What is expected :: Return each line of the listing in which the word "interessate" appears.

(Information given begins)

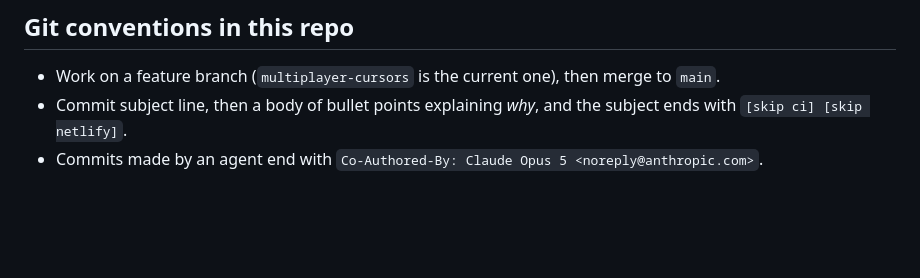
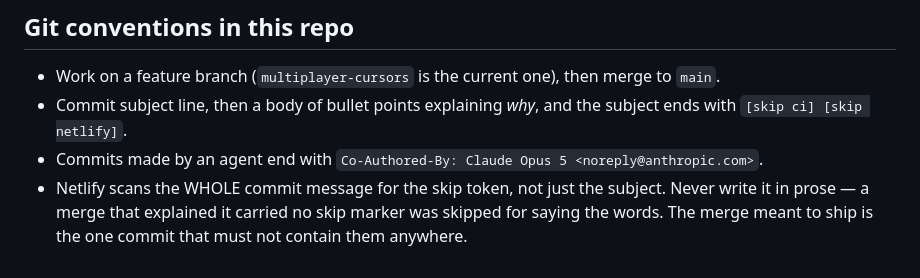
Before and after one commit to toxwp1234/bitkeys, a Markdown page: MULTIPLAYER.md, the part around the change. Rendered like a GitHub page; blank space fills up the shorter version.

Commit message:
Note the skip-token trap in the conventions [skip ci] [skip netlify]
Co-Authored-By: Claude Opus 5 <noreply@anthropic.com>

```diff
--- a/MULTIPLAYER.md
+++ b/MULTIPLAYER.md
@@ -199,3 +199,6 @@ does, and that is what keeps this whole feature free of a database.
 - Commit subject line, then a body of bullet points explaining *why*, and the subject ends
   with `[skip ci] [skip netlify]`.
 - Commits made by an agent end with `Co-Authored-By: Claude Opus 5 <noreply@anthropic.com>`.
+- Netlify scans the WHOLE commit message for the skip token, not just the subject. Never write
+  it in prose — a merge that explained it carried no skip marker was skipped for saying the words.
+  The merge meant to ship is the one commit that must not contain them anywhere.
```
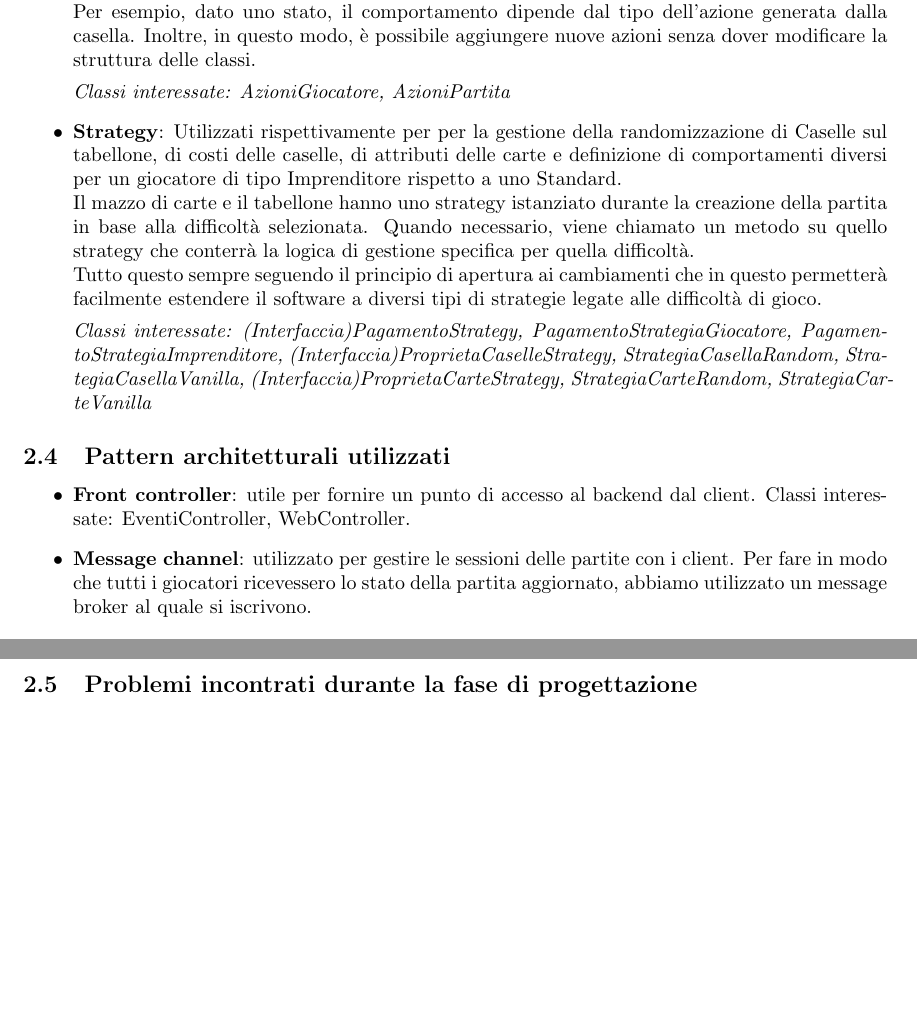
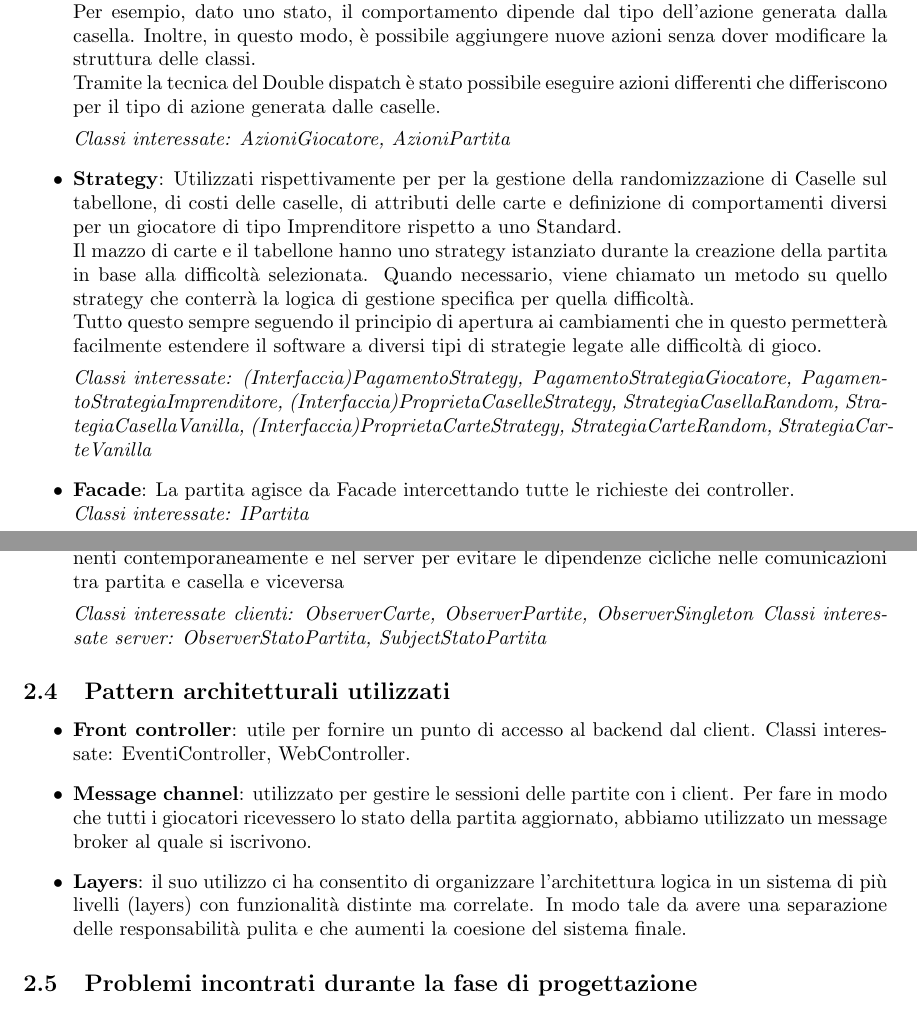
Before and after one commit to UnimibSoftEngCourse2022/progetto-monopoly-1-gangoffour2, a LaTeX document (doc/Relazione.tex): two parts of pages 7 and 8 of 8, joined at a grey line, cut so that both start at the same text, the shorter picture padded with empty space. Compiled offline with pdfLaTeX.

Commit message:
Aggiunti dei design pattern nella relazione

```diff
--- a/doc/Relazione.tex
+++ b/doc/Relazione.tex
@@ -97,7 +100,7 @@ Nello sviluppo del progetto siamo stati guidati dai principi \textbf{SOLID}:
         \textit{Classi interessate: StatoPartita, Casella}
 
 
-        \item \textbf{Visitor}: Quando una casella notifica un'azione da eseguire alla partita (o meglio, al suo stato), il metodo da eseguire dipende dal tipo concreto di questa azione. \\Per esempio, dato uno stato, il comportamento dipende dal tipo dell'azione generata dalla casella. Inoltre, in questo modo, è possibile aggiungere nuove azioni senza dover modificare la struttura delle classi.
+        \item \textbf{Visitor}: Quando una casella notifica un'azione da eseguire alla partita (o meglio, al suo stato), il metodo da eseguire dipende dal tipo concreto di questa azione. \\Per esempio, dato uno stato, il comportamento dipende dal tipo dell'azione generata dalla casella. Inoltre, in questo modo, è possibile aggiungere nuove azioni senza dover modificare la struttura delle classi.\\Tramite la tecnica del Double dispatch è stato possibile eseguire azioni differenti che differiscono per il tipo di azione generata dalle caselle.
 
         \textit{Classi interessate: AzioniGiocatore, AzioniPartita}
 
@@ -106,14 +109,29 @@ Nello sviluppo del progetto siamo stati guidati dai principi \textbf{SOLID}:
         \\Il mazzo di carte e il tabellone hanno uno strategy istanziato durante la creazione della partita in base alla difficoltà selezionata. Quando necessario, viene chiamato un metodo su quello strategy che conterrà la logica di gestione specifica per quella difficoltà.
         \\Tutto questo sempre seguendo il principio di apertura ai cambiamenti che in questo permetterà facilmente estendere il software a diversi tipi di strategie legate alle difficoltà di gioco.
 
-        \textit{Classi interessate: (Interfaccia)PagamentoStrategy, PagamentoStrategiaGiocatore, PagamentoStrategiaImprenditore, (Interfaccia)ProprietaCaselleStrategy, StrategiaCasellaRandom, StrategiaCasellaVanilla, (Interfaccia)ProprietaCarteStrategy, StrategiaCarteRandom, StrategiaCarteVanilla}
+         \textit{Classi interessate: (Interfaccia)PagamentoStrategy, PagamentoStrategiaGiocatore, PagamentoStrategiaImprenditore, (Interfaccia)ProprietaCaselleStrategy, StrategiaCasellaRandom, StrategiaCasellaVanilla, (Interfaccia)ProprietaCarteStrategy, StrategiaCarteRandom, StrategiaCarteVanilla}
+
+
+         \item \textbf{Facade}: La partita agisce da Facade intercettando tutte le richieste dei controller. \\
+         \textit{Classi interessate: IPartita}
+
+
+         \item \textbf{Observer}: Usato nel client per far intercettare l’aggiornamento della partita da più componenti contemporaneamente e nel server per evitare le dipendenze cicliche nelle comunicazioni tra partita e casella e viceversa
+
+         \textit{Classi interessate clienti: ObserverCarte, ObserverPartite, ObserverSingleton}
+         \textit{Classi interessate server: ObserverStatoPartita, SubjectStatoPartita}
+
+
     \end{itemize}
 
 \subsection{Pattern architetturali utilizzati}
     \begin{itemize}
         \item \textbf{Front controller}: utile per fornire un punto di accesso al backend dal client. Classi interessate: EventiController, WebController.
         \item \textbf{Message channel}: utilizzato per gestire le sessioni delle partite con i client. Per fare in modo che tutti i giocatori ricevessero lo stato della partita aggiornato, abbiamo utilizzato un message broker al quale si iscrivono.
+        \item \textbf{Layers}: il suo utilizzo ci ha consentito di organizzare l’architettura logica in un sistema di più livelli (layers) con funzionalità distinte ma correlate. In modo tale da avere una separazione delle responsabilità pulita e che aumenti la coesione del sistema finale.
     \end{itemize}
+
+
 
 
 \subsection{Problemi incontrati durante la fase di progettazione}
```
Also changed, not shown: doc/Relazione.tex (3 more changed lines).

(Information given ends)

Response to this task ::
         \textit{Classi interessate: StatoPartita, Casella}
         \textit{Classi interessate: AzioniGiocatore, AzioniPartita}
-        \textit{Classi interessate: (Interfaccia)PagamentoStrategy, PagamentoStrategiaGiocatore, PagamentoStrategiaImprenditore, (Interfaccia)ProprietaCaselleStrategy, StrategiaCasellaRandom, StrategiaCasellaVanilla, (Interfaccia)ProprietaCarteStrategy, StrategiaCarteRandom, StrategiaCarteVanilla}
+         \textit{Classi interessate: (Interfaccia)PagamentoStrategy, PagamentoStrategiaGiocatore, PagamentoStrategiaImprenditore, (Interfaccia)ProprietaCaselleStrategy, StrategiaCasellaRandom, StrategiaCasellaVanilla, (Interfaccia)ProprietaCarteStrategy, StrategiaCarteRandom, StrategiaCarteVanilla}
+         \textit{Classi interessate: IPartita}
+         \textit{Classi interessate clienti: ObserverCarte, ObserverPartite, ObserverSingleton}
+         \textit{Classi interessate server: ObserverStatoPartita, SubjectStatoPartita}
         \item \textbf{Front controller}: utile per fornire un punto di accesso al backend dal client. Classi interessate: EventiController, WebController.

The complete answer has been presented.